(WHAT IS NEEDED): Give back every record exactly as written.
(Beginning of DATASET CONTENT)
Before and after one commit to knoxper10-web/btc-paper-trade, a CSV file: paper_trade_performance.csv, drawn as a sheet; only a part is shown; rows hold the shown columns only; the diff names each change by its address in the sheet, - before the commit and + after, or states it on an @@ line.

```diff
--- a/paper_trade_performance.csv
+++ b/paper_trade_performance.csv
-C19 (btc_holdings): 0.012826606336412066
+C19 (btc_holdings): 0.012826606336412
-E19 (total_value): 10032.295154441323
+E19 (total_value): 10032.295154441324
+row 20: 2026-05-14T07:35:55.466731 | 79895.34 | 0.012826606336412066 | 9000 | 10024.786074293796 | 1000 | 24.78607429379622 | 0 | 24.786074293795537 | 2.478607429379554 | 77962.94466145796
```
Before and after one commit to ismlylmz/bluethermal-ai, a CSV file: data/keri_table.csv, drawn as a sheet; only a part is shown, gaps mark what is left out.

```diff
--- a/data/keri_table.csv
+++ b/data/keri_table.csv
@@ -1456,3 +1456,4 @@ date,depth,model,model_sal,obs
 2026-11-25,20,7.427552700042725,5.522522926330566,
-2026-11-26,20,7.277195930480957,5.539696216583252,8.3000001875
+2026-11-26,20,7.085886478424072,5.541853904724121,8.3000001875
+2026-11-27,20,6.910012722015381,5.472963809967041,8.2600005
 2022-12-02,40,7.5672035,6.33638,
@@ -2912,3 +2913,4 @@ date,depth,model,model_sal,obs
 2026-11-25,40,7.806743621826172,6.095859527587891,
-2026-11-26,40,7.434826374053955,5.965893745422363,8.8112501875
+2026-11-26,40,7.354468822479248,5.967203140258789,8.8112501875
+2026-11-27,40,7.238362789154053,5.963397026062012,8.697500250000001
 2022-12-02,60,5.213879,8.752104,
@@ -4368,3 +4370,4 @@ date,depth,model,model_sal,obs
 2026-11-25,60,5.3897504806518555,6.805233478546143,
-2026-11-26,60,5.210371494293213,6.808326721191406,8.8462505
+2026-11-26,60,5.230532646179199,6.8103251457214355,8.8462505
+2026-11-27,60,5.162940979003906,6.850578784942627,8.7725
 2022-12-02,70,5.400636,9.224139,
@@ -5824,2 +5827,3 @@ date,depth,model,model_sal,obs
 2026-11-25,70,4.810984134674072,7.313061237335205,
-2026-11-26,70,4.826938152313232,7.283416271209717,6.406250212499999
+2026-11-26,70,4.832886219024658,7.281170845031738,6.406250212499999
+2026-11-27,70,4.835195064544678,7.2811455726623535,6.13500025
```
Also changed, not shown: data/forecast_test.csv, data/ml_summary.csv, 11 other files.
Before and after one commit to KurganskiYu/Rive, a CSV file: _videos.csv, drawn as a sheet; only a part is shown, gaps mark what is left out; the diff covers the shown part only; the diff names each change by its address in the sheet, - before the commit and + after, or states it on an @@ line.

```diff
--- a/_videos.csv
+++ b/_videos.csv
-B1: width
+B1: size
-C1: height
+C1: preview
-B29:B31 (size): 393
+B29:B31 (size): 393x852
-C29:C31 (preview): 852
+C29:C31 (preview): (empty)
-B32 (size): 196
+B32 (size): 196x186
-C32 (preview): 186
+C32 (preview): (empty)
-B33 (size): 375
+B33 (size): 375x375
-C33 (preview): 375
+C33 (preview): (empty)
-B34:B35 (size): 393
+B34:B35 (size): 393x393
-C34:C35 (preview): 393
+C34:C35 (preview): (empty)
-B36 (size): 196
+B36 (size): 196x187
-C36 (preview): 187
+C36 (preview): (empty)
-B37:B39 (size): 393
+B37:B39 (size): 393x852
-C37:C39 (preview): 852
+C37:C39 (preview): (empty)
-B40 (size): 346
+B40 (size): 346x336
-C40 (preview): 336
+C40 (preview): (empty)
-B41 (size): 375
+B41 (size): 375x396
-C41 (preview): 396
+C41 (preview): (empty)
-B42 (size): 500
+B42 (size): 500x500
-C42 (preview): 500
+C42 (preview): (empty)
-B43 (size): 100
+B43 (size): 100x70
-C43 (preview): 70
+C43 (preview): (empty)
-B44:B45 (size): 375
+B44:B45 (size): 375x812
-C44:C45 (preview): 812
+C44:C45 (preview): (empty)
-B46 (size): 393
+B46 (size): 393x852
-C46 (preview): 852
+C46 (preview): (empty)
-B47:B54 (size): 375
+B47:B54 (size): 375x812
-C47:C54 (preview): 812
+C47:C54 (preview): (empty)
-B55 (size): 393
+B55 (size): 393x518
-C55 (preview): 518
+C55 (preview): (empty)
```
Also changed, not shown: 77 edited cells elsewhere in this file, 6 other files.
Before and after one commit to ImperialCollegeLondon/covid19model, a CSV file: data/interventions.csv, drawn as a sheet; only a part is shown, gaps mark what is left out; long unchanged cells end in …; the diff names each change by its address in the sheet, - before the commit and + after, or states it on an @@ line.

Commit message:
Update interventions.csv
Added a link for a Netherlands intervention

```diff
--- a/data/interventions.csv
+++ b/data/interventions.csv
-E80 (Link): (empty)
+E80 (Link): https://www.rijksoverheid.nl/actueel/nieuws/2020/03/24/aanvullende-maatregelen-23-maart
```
(End of DATASET CONTENT)
(RESULT FOR THIS TASK):
Before and after one commit to knoxper10-web/btc-paper-trade, a CSV file: paper_trade_performance.csv, drawn as a sheet; only a part is shown; rows hold the shown columns only; the diff names each change by its address in the sheet, - before the commit and + after, or states it on an @@ line.

```diff
--- a/paper_trade_performance.csv
+++ b/paper_trade_performance.csv
-C19 (btc_holdings): 0.012826606336412066
+C19 (btc_holdings): 0.012826606336412
-E19 (total_value): 10032.295154441323
+E19 (total_value): 10032.295154441324
+row 20: 2026-05-14T07:35:55.466731 | 79895.34 | 0.012826606336412066 | 9000 | 10024.786074293796 | 1000 | 24.78607429379622 | 0 | 24.786074293795537 | 2.478607429379554 | 77962.94466145796
```
Before and after one commit to ismlylmz/bluethermal-ai, a CSV file: data/keri_table.csv, drawn as a sheet; only a part is shown, gaps mark what is left out.

```diff
--- a/data/keri_table.csv
+++ b/data/keri_table.csv
@@ -1456,3 +1456,4 @@ date,depth,model,model_sal,obs
 2026-11-25,20,7.427552700042725,5.522522926330566,
-2026-11-26,20,7.277195930480957,5.539696216583252,8.3000001875
+2026-11-26,20,7.085886478424072,5.541853904724121,8.3000001875
+2026-11-27,20,6.910012722015381,5.472963809967041,8.2600005
 2022-12-02,40,7.5672035,6.33638,
@@ -2912,3 +2913,4 @@ date,depth,model,model_sal,obs
 2026-11-25,40,7.806743621826172,6.095859527587891,
-2026-11-26,40,7.434826374053955,5.965893745422363,8.8112501875
+2026-11-26,40,7.354468822479248,5.967203140258789,8.8112501875
+2026-11-27,40,7.238362789154053,5.963397026062012,8.697500250000001
 2022-12-02,60,5.213879,8.752104,
@@ -4368,3 +4370,4 @@ date,depth,model,model_sal,obs
 2026-11-25,60,5.3897504806518555,6.805233478546143,
-2026-11-26,60,5.210371494293213,6.808326721191406,8.8462505
+2026-11-26,60,5.230532646179199,6.8103251457214355,8.8462505
+2026-11-27,60,5.162940979003906,6.850578784942627,8.7725
 2022-12-02,70,5.400636,9.224139,
@@ -5824,2 +5827,3 @@ date,depth,model,model_sal,obs
 2026-11-25,70,4.810984134674072,7.313061237335205,
-2026-11-26,70,4.826938152313232,7.283416271209717,6.406250212499999
+2026-11-26,70,4.832886219024658,7.281170845031738,6.406250212499999
+2026-11-27,70,4.835195064544678,7.2811455726623535,6.13500025
```
Also changed, not shown: data/forecast_test.csv, data/ml_summary.csv, 11 other files.
Before and after one commit to KurganskiYu/Rive, a CSV file: _videos.csv, drawn as a sheet; only a part is shown, gaps mark what is left out; the diff covers the shown part only; the diff names each change by its address in the sheet, - before the commit and + after, or states it on an @@ line.

```diff
--- a/_videos.csv
+++ b/_videos.csv
-B1: width
+B1: size
-C1: height
+C1: preview
-B29:B31 (size): 393
+B29:B31 (size): 393x852
-C29:C31 (preview): 852
+C29:C31 (preview): (empty)
-B32 (size): 196
+B32 (size): 196x186
-C32 (preview): 186
+C32 (preview): (empty)
-B33 (size): 375
+B33 (size): 375x375
-C33 (preview): 375
+C33 (preview): (empty)
-B34:B35 (size): 393
+B34:B35 (size): 393x393
-C34:C35 (preview): 393
+C34:C35 (preview): (empty)
-B36 (size): 196
+B36 (size): 196x187
-C36 (preview): 187
+C36 (preview): (empty)
-B37:B39 (size): 393
+B37:B39 (size): 393x852
-C37:C39 (preview): 852
+C37:C39 (preview): (empty)
-B40 (size): 346
+B40 (size): 346x336
-C40 (preview): 336
+C40 (preview): (empty)
-B41 (size): 375
+B41 (size): 375x396
-C41 (preview): 396
+C41 (preview): (empty)
-B42 (size): 500
+B42 (size): 500x500
-C42 (preview): 500
+C42 (preview): (empty)
-B43 (size): 100
+B43 (size): 100x70
-C43 (preview): 70
+C43 (preview): (empty)
-B44:B45 (size): 375
+B44:B45 (size): 375x812
-C44:C45 (preview): 812
+C44:C45 (preview): (empty)
-B46 (size): 393
+B46 (size): 393x852
-C46 (preview): 852
+C46 (preview): (empty)
-B47:B54 (size): 375
+B47:B54 (size): 375x812
-C47:C54 (preview): 812
+C47:C54 (preview): (empty)
-B55 (size): 393
+B55 (size): 393x518
-C55 (preview): 518
+C55 (preview): (empty)
```
Also changed, not shown: 77 edited cells elsewhere in this file, 6 other files.
Before and after one commit to ImperialCollegeLondon/covid19model, a CSV file: data/interventions.csv, drawn as a sheet; only a part is shown, gaps mark what is left out; long unchanged cells end in …; the diff names each change by its address in the sheet, - before the commit and + after, or states it on an @@ line.

Commit message:
Update interventions.csv
Added a link for a Netherlands intervention

```diff
--- a/data/interventions.csv
+++ b/data/interventions.csv
-E80 (Link): (empty)
+E80 (Link): https://www.rijksoverheid.nl/actueel/nieuws/2020/03/24/aanvullende-maatregelen-23-maart
```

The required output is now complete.